More flexibility for taxpayers with tax debts amid coronavirus
The Internal Revenue Service is making some changes in its collection program to lessen the burden on taxpayers who owe outstanding tax debts and are trying to cope with the economic fallout of the COVID-19 pandemic.
The IRS said Monday that it’s making it easier to set up payment agreements and offers in compromise as part of a new Taxpayer Relief Initiative.
“The IRS understands that many taxpayers face challenges, and we’re working hard to help people facing issues paying their tax bills,” said IRS Commissioner Chuck Rettig in a statement. “Following up on our People First Initiative earlier this year, this next phase of our efforts will help with further taxpayer relief efforts.”
Darren Guillot, the IRS Small Business/Self-Employed deputy commissioner for collection and operations support, discussed the new relief options in a new edition of the new IRS blog, “A Closer Look.”
“Earlier this year, we provided extensive relief and temporarily adjusted our processes to help people and businesses through our People First Initiative, which was in effect for the first months of COVID,” he wrote. “While it’s been important for us, and for the nation, to resume our critical tax compliance responsibilities, we continue to assess the wide-ranging impacts of COVID-19 and other difficulties people are experiencing.”
Under the new Taxpayer Relief Initiative, the IRS is offering several new forms of relief:
- Taxpayers who qualify for a short-term payment plan option now have up to 180 days to resolve their tax liabilities, instead of 120 days.
- The IRS is providing flexibility for some taxpayers who are temporarily unable to meet the payment terms of an accepted offer in compromise.

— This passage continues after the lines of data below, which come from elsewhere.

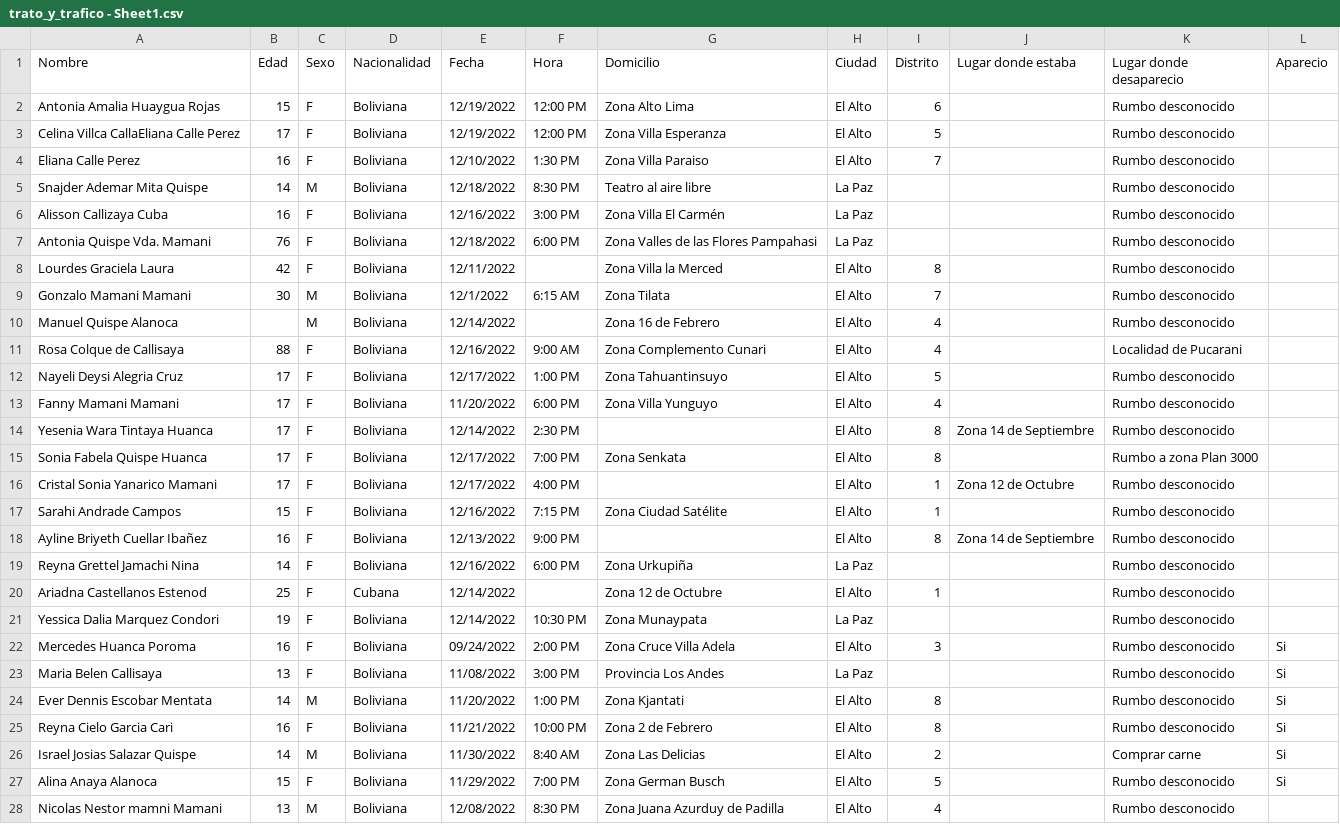
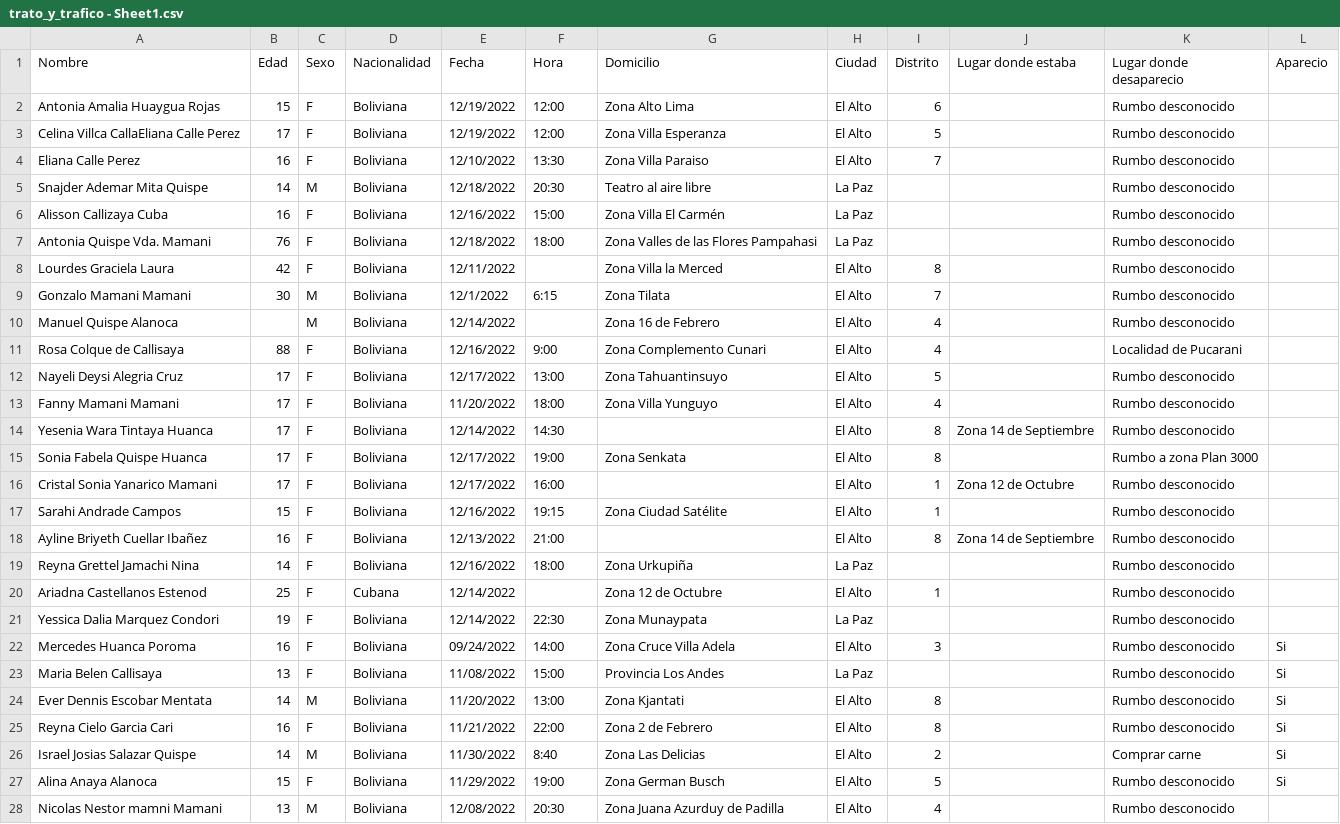
Before and after one commit to lukedup/CECASEM, a CSV file: trato_y_trafico - Sheet1.csv, drawn as a sheet; only a part is shown; the diff covers the shown part only.

Commit message:
Add files via upload

```diff
--- a/trato_y_trafico - Sheet1.csv
+++ b/trato_y_trafico - Sheet1.csv
@@ -1,28 +1,28 @@
 Nombre,Edad,Sexo,Nacionalidad,Fecha,Hora,Domicilio,Ciudad,Distrito,Lugar donde estaba,Lugar donde desaparecio,Aparecio
-Antonia Amalia Huaygua Rojas,15,F,Boliviana,12/19/2022,12:00 PM,Zona Alto Lima,El Alto,6,,Rumbo desconocido,
-Celina Villca CallaEliana Calle Perez,17,F,Boliviana,12/19/2022,12:00 PM,Zona Villa Esperanza,El Alto,5,,Rumbo desconocido,
-Eliana Calle Perez,16,F,Boliviana,12/10/2022,1:30 PM,Zona Villa Paraiso,El Alto,7,,Rumbo desconocido,
-Snajder Ademar Mita Quispe,14,M,Boliviana,12/18/2022,8:30 PM,Teatro al aire libre,La Paz,,,Rumbo desconocido,
-Alisson Callizaya Cuba,16,F,Boliviana,12/16/2022,3:00 PM,Zona Villa El Carmén,La Paz,,,Rumbo desconocido,
-Antonia Quispe Vda. Mamani,76,F,Boliviana,12/18/2022,6:00 PM,Zona Valles de las Flores Pampahasi,La Paz,,,Rumbo desconocido,
+Antonia Amalia Huaygua Rojas,15,F,Boliviana,12/19/2022,12:00,Zona Alto Lima,El Alto,6,,Rumbo desconocido,
+Celina Villca CallaEliana Calle Perez,17,F,Boliviana,12/19/2022,12:00,Zona Villa Esperanza,El Alto,5,,Rumbo desconocido,
+Eliana Calle Perez,16,F,Boliviana,12/10/2022,13:30,Zona Villa Paraiso,El Alto,7,,Rumbo desconocido,
+Snajder Ademar Mita Quispe,14,M,Boliviana,12/18/2022,20:30,Teatro al aire libre,La Paz,,,Rumbo desconocido,
+Alisson Callizaya Cuba,16,F,Boliviana,12/16/2022,15:00,Zona Villa El Carmén,La Paz,,,Rumbo desconocido,
+Antonia Quispe Vda. Mamani,76,F,Boliviana,12/18/2022,18:00,Zona Valles de las Flores Pampahasi,La Paz,,,Rumbo desconocido,
 Lourdes Graciela Laura,42,F,Boliviana,12/11/2022,,Zona Villa la Merced,El Alto,8,,Rumbo desconocido,
-Gonzalo Mamani Mamani,30,M,Boliviana,12/1/2022,6:15 AM,Zona Tilata,El Alto,7,,Rumbo desconocido,
+Gonzalo Mamani Mamani,30,M,Boliviana,12/1/2022,6:15,Zona Tilata,El Alto,7,,Rumbo desconocido,
 Manuel Quispe Alanoca,,M,Boliviana,12/14/2022,,Zona 16 de Febrero,El Alto,4,,Rumbo desconocido,
-Rosa Colque de Callisaya,88,F,Boliviana,12/16/2022,9:00 AM,Zona Complemento Cunari,El Alto,4,,Localidad de Pucarani,
-Nayeli Deysi Alegria Cruz,17,F,Boliviana,12/17/2022,1:00 PM,Zona Tahuantinsuyo,El Alto,5,,Rumbo desconocido,
-Fanny Mamani Mamani,17,F,Boliviana,11/20/2022,6:00 PM,Zona Villa Yunguyo,El Alto,4,,Rumbo desconocido,
-Yesenia Wara Tintaya Huanca,17,F,Boliviana,12/14/2022,2:30 PM,,El Alto,8,Zona 14 de Septiembre,Rumbo desconocido,
-Sonia Fabela Quispe Huanca,17,F,Boliviana,12/17/2022,7:00 PM,Zona Senkata,El Alto,8,,Rumbo a zona Plan 3000,
-Cristal Sonia Yanarico Mamani,17,F,Boliviana,12/17/2022,4:00 PM,,El Alto,1,Zona 12 de Octubre,Rumbo desconocido,
-Sarahi Andrade Campos,15,F,Boliviana,12/16/2022,7:15 PM,Zona Ciudad Satélite,El Alto,1,,Rumbo desconocido,
-Ayline Briyeth Cuellar Ibañez,16,F,Boliviana,12/13/2022,9:00 PM,,El Alto,8,Zona 14 de Septiembre,Rumbo desconocido,
-Reyna Grettel Jamachi Nina,14,F,Boliviana,12/16/2022,6:00 PM,Zona Urkupiña,La Paz,,,Rumbo desconocido,
+Rosa Colque de Callisaya,88,F,Boliviana,12/16/2022,9:00,Zona Complemento Cunari,El Alto,4,,Localidad de Pucarani,
+Nayeli Deysi Alegria Cruz,17,F,Boliviana,12/17/2022,13:00,Zona Tahuantinsuyo,El Alto,5,,Rumbo desconocido,
+Fanny Mamani Mamani,17,F,Boliviana,11/20/2022,18:00,Zona Villa Yunguyo,El Alto,4,,Rumbo desconocido,
+Yesenia Wara Tintaya Huanca,17,F,Boliviana,12/14/2022,14:30,,El Alto,8,Zona 14 de Septiembre,Rumbo desconocido,
+Sonia Fabela Quispe Huanca,17,F,Boliviana,12/17/2022,19:00,Zona Senkata,El Alto,8,,Rumbo a zona Plan 3000,
+Cristal Sonia Yanarico Mamani,17,F,Boliviana,12/17/2022,16:00,,El Alto,1,Zona 12 de Octubre,Rumbo desconocido,
+Sarahi Andrade Campos,15,F,Boliviana,12/16/2022,19:15,Zona Ciudad Satélite,El Alto,1,,Rumbo desconocido,
+Ayline Briyeth Cuellar Ibañez,16,F,Boliviana,12/13/2022,21:00,,El Alto,8,Zona 14 de Septiembre,Rumbo desconocido,
+Reyna Grettel Jamachi Nina,14,F,Boliviana,12/16/2022,18:00,Zona Urkupiña,La Paz,,,Rumbo desconocido,
 Ariadna Castellanos Estenod,25,F,Cubana,12/14/2022,,Zona 12 de Octubre,El Alto,1,,Rumbo desconocido,
-Yessica Dalia Marquez Condori,19,F,Boliviana,12/14/2022,10:30 PM,Zona Munaypata,La Paz,,,Rumbo desconocido,
-Mercedes Huanca Poroma,16,F,Boliviana,09/24/2022,2:00 PM,Zona Cruce Villa Adela,El Alto,3,,Rumbo desconocido,Si
-Maria Belen Callisaya,13,F,Boliviana,11/08/2022,3:00 PM,Provincia Los Andes,La Paz,,,Rumbo desconocido,Si
-Ever Dennis Escobar Mentata,14,M,Boliviana,11/20/2022,1:00 PM,Zona Kjantati,El Alto,8,,Rumbo desconocido,Si
-Reyna Cielo Garcia Cari,16,F,Boliviana,11/21/2022,10:00 PM,Zona 2 de Febrero,El Alto,8,,Rumbo desconocido,Si
-Israel Josias Salazar Quispe,14,M,Boliviana,11/30/2022,8:40 AM,Zona Las Delicias,El Alto,2,,Comprar carne,Si
-Alina Anaya Alanoca,15,F,Boliviana,11/29/2022,7:00 PM,Zona German Busch,El Alto,5,,Rumbo desconocido,Si
-Nicolas Nestor mamni Mamani,13,M,Boliviana,12/08/2022,8:30 PM,Zona Juana Azurduy de Padilla,El Alto,4,,Rumbo desconocido,
+Yessica Dalia Marquez Condori,19,F,Boliviana,12/14/2022,22:30,Zona Munaypata,La Paz,,,Rumbo desconocido,
+Mercedes Huanca Poroma,16,F,Boliviana,09/24/2022,14:00,Zona Cruce Villa Adela,El Alto,3,,Rumbo desconocido,Si
+Maria Belen Callisaya,13,F,Boliviana,11/08/2022,15:00,Provincia Los Andes,La Paz,,,Rumbo desconocido,Si
+Ever Dennis Escobar Mentata,14,M,Boliviana,11/20/2022,13:00,Zona Kjantati,El Alto,8,,Rumbo desconocido,Si
+Reyna Cielo Garcia Cari,16,F,Boliviana,11/21/2022,22:00,Zona 2 de Febrero,El Alto,8,,Rumbo desconocido,Si
+Israel Josias Salazar Quispe,14,M,Boliviana,11/30/2022,8:40,Zona Las Delicias,El Alto,2,,Comprar carne,Si
+Alina Anaya Alanoca,15,F,Boliviana,11/29/2022,19:00,Zona German Busch,El Alto,5,,Rumbo desconocido,Si
+Nicolas Nestor mamni Mamani,13,M,Boliviana,12/08/2022,20:30,Zona Juana Azurduy de Padilla,El Alto,4,,Rumbo desconocido,
```
Also changed, not shown: 106 edited cells elsewhere in this file.
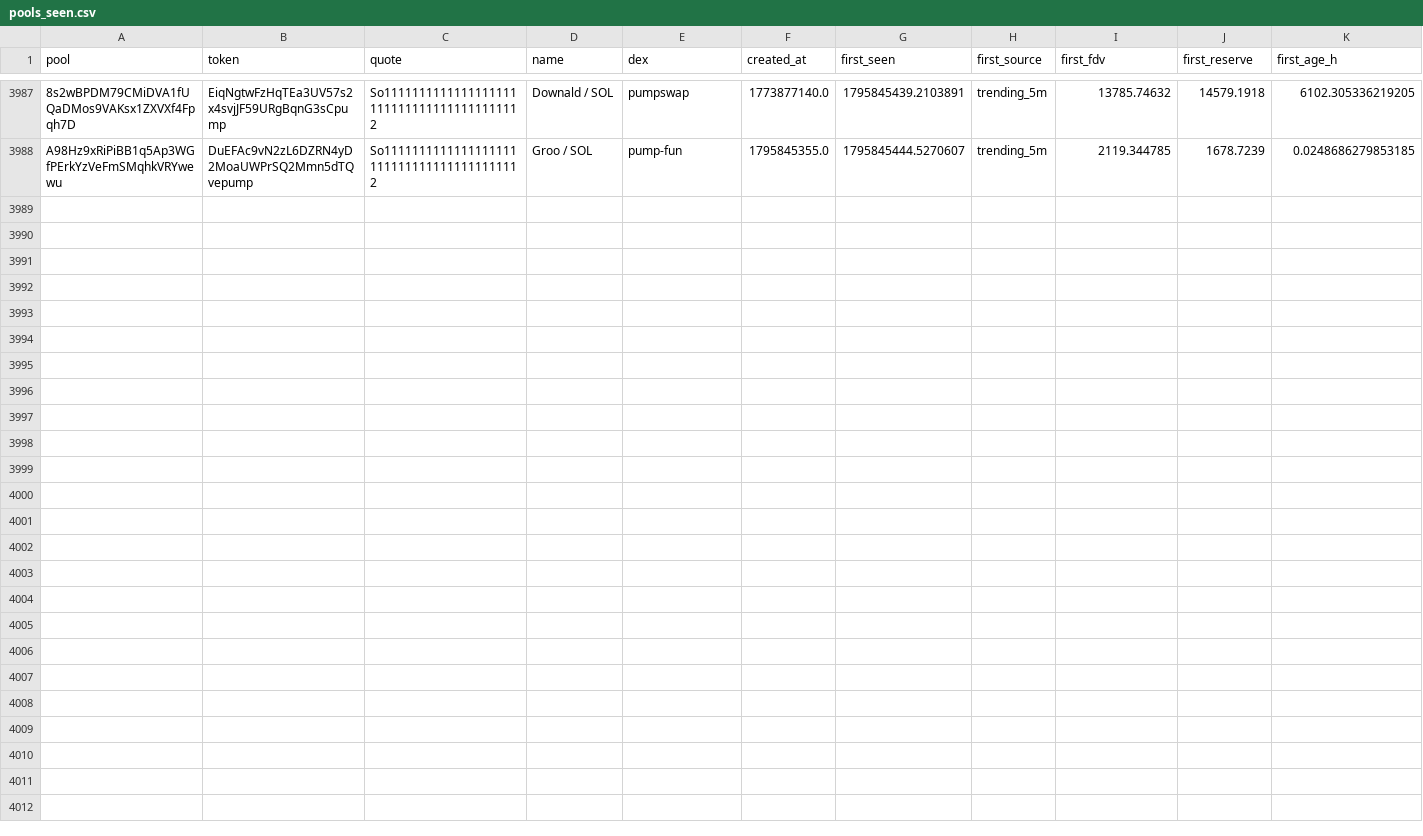
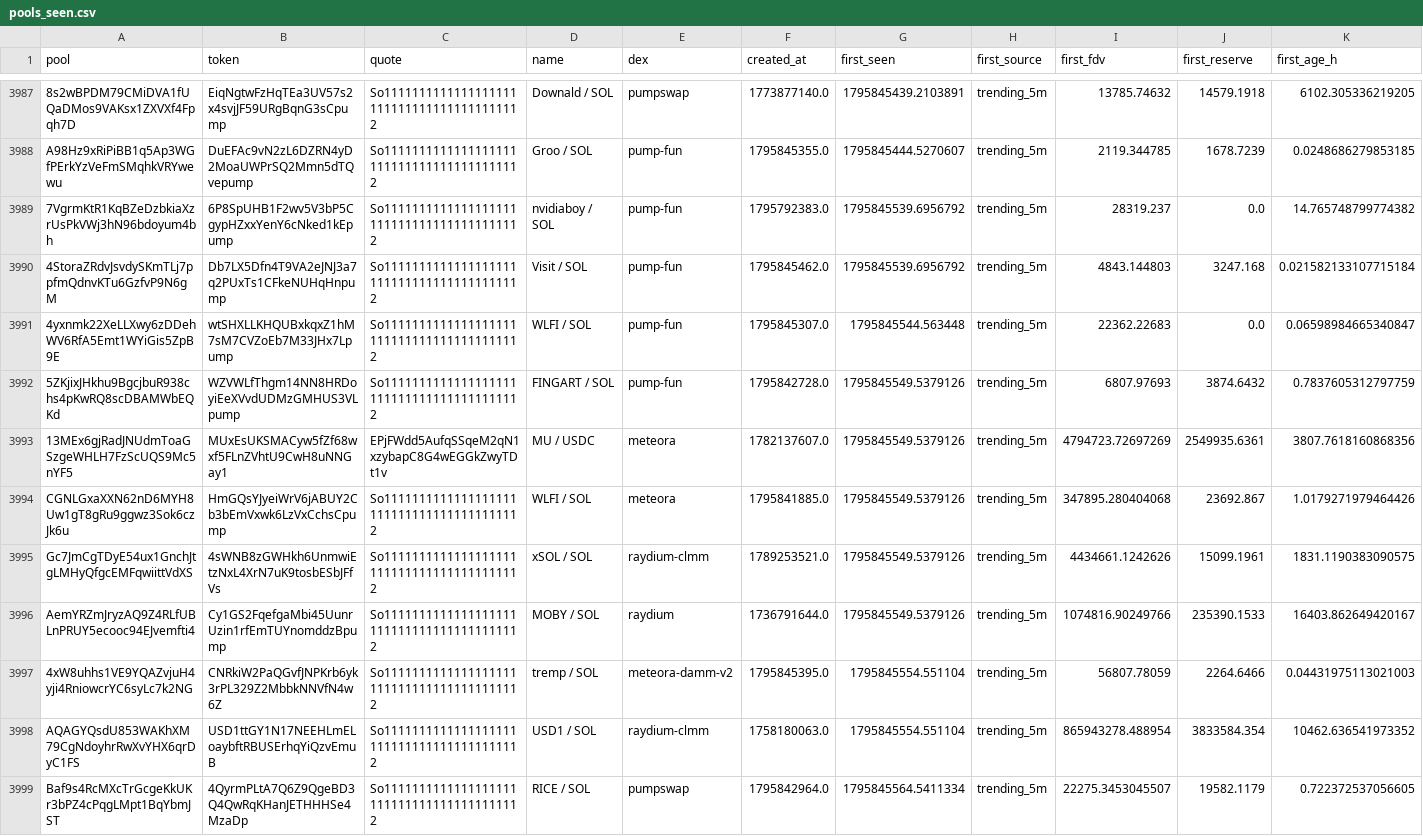
Before and after one commit to davidbobholz-stack/young-coin-collector., a CSV file: shards/2026-11-28/pools_seen.csv, drawn as a sheet; only a part is shown, gaps mark what is left out; the diff names each change by its address in the sheet, - before the commit and + after, or states it on an @@ line.

```diff
--- a/shards/2026-11-28/pools_seen.csv
+++ b/shards/2026-11-28/pools_seen.csv
+row 3989: 7VgrmKtR1KqBZeDzbkiaXzrUsPkVWj3hN96bdoyum4bh | 6P8SpUHB1F2wv5V3bP5CgypHZxxYenY6cNked1kEpump | So11111111111111111111111111111111111111112 | nvidiaboy / SOL | pump-fun | 1795792383.0 | 1795845539.6956792 | trending_5m | 28319.237 | 0.0 | 14.765748799774382
+row 3990: 4StoraZRdvJsvdySKmTLj7ppfmQdnvKTu6GzfvP9N6gM | Db7LX5Dfn4T9VA2eJNJ3a7q2PUxTs1CFkeNUHqHnpump | So11111111111111111111111111111111111111112 | Visit / SOL | pump-fun | 1795845462.0 | 1795845539.6956792 | trending_5m | 4843.144803 | 3247.168 | 0.021582133107715184
+row 3991: 4yxnmk22XeLLXwy6zDDehWV6RfA5Emt1WYiGis5ZpB9E | wtSHXLLKHQUBxkqxZ1hM7sM7CVZoEb7M33JHx7Lpump | So11111111111111111111111111111111111111112 | WLFI / SOL | pump-fun | 1795845307.0 | 1795845544.563448 | trending_5m | 22362.22683 | 0.0 | 0.06598984665340847
+row 3992: 5ZKjixJHkhu9BgcjbuR938chs4pKwRQ8scDBAMWbEQKd | WZVWLfThgm14NN8HRDoyiEeXVvdUDMzGMHUS3VLpump | So11111111111111111111111111111111111111112 | FINGART / SOL | pump-fun | 1795842728.0 | 1795845549.5379126 | trending_5m | 6807.97693 | 3874.6432 | 0.7837605312797759
+row 3993: 13MEx6gjRadJNUdmToaGSzgeWHLH7FzScUQS9Mc5nYF5 | MUxEsUKSMACyw5fZf68wxf5FLnZVhtU9CwH8uNNGay1 | EPjFWdd5AufqSSqeM2qN1xzybapC8G4wEGGkZwyTDt1v | MU / USDC | meteora | 1782137607.0 | 1795845549.5379126 | trending_5m | 4794723.72697269 | 2549935.6361 | 3807.7618160868356
+row 3994: CGNLGxaXXN62nD6MYH8Uw1gT8gRu9ggwz3Sok6czJk6u | HmGQsYJyeiWrV6jABUY2Cb3bEmVxwk6LzVxCchsCpump | So11111111111111111111111111111111111111112 | WLFI / SOL | meteora | 1795841885.0 | 1795845549.5379126 | trending_5m | 347895.280404068 | 23692.867 | 1.0179271979464426
+row 3995: Gc7JmCgTDyE54ux1GnchJtgLMHyQfgcEMFqwiittVdXS | 4sWNB8zGWHkh6UnmwiEtzNxL4XrN7uK9tosbESbJFfVs | So11111111111111111111111111111111111111112 | xSOL / SOL | raydium-clmm | 1789253521.0 | 1795845549.5379126 | trending_5m | 4434661.1242626 | 15099.1961 | 1831.1190383090575
+row 3996: AemYRZmJryzAQ9Z4RLfUBLnPRUY5ecooc94EJvemfti4 | Cy1GS2FqefgaMbi45UunrUzin1rfEmTUYnomddzBpump | So11111111111111111111111111111111111111112 | MOBY / SOL | raydium | 1736791644.0 | 1795845549.5379126 | trending_5m | 1074816.90249766 | 235390.1533 | 16403.862649420167
+row 3997: 4xW8uhhs1VE9YQAZvjuH4yji4RniowcrYC6syLc7k2NG | CNRkiW2PaQGvfJNPKrb6yk3rPL329Z2MbbkNNVfN4w6Z | So11111111111111111111111111111111111111112 | tremp / SOL | meteora-damm-v2 | 1795845395.0 | 1795845554.551104 | trending_5m | 56807.78059 | 2264.6466 | 0.04431975113021003
+row 3998: AQAGYQsdU853WAKhXM79CgNdoyhrRwXvYHX6qrDyC1FS | USD1ttGY1N17NEEHLmELoaybftRBUSErhqYiQzvEmuB | So11111111111111111111111111111111111111112 | USD1 / SOL | raydium-clmm | 1758180063.0 | 1795845554.551104 | trending_5m | 865943278.488954 | 3833584.354 | 10462.636541973352
+row 3999: Baf9s4RcMXcTrGcgeKkUKr3bPZ4cPqgLMpt1BqYbmJST | 4QyrmPLtA7Q6Z9QgeBD3Q4QwRqKHanJETHHHSe4MzaDp | So11111111111111111111111111111111111111112 | RICE / SOL | pumpswap | 1795842964.0 | 1795845564.5411334 | trending_5m | 22275.3453045507 | 19582.1179 | 0.722372537056605
```
Also changed, not shown: 7 other files.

- The IRS will automatically add certain new tax balances to existing installment agreements, for individual and out-of-business taxpayers, as opposed to automatically defaulting the agreement, which can complicate matters for those trying to pay their taxes.
- Some qualified individual taxpayers who owe less than $250,000 can set up installment agreements with the IRS without providing a financial statement or substantiation if their monthly payment proposal is enough.
- Some individual taxpayers who only owe outstanding taxes for the 2019 tax year and who owe less than $250,000 can qualify to set up an installment agreement without a tax lien notice filed by the IRS.
- Qualified taxpayers who already have an existing direct debit installment agreement with the IRS can now use the Online Payment Agreement system to propose lower monthly payment amounts and alter their payment due dates.
The IRS offers options for short-term and long-term payment plans, including installment agreements via the Online Payment Agreement system. The service is mainly available to people who owe $50,000 or less in combined income tax, penalties and interest, or to businesses that owe $25,000 or less combined that have filed all tax returns. The short-term payment plans can now be extended from 120 to 180 days for certain taxpayers.
The IRS has expanded its installment agreement options to get rid of the requirement for financial statements and substantiation in more circumstances for balances owed up to $250,000 if the monthly payment proposal is sufficient. The IRS also modified its installment agreement procedures to further limit the requirements for federal tax lien determinations for some taxpayers who only owe outstanding taxes for last year.
In addition to payment plans and installment agreements, taxpayers can also contact the IRS to ask for a temporary delay of the collection process. If the IRS decides a taxpayer is unable to pay, it can delay collection until the taxpayer's financial condition improves.
The IRS is now offering extra flexibility for some taxpayers who temporarily can’t meet the payment terms of an accepted offer in compromise.
To provide relief from tax penalties, the IRS is highlighting reasonable cause assistance for taxpayers with failure to file, pay and deposit penalties. First-time penalty abatement relief is also available for the first time a taxpayer is subject to one or more of these tax penalties.
Many taxpayers can apply through IRS.gov for some forms of relief, including installment agreements, without ever having to talk to a representative.
Other requests, including the new flexibility offered under the Taxpayer Relief Initiative, can be made by contacting the number on the taxpayer’s notice or responding in writing. However, when they ask for relief, the IRS said taxpayers need to be responsive when they receive a balance-due notice.
“If you’re having a tax issue, don’t go silent,” Guillot said in a statement. “Please don’t ignore the notice arriving in your mailbox. These problems don’t get better with time. We understand tax issues and know that dealing with the IRS can be intimidating, but our employees really are here to help.”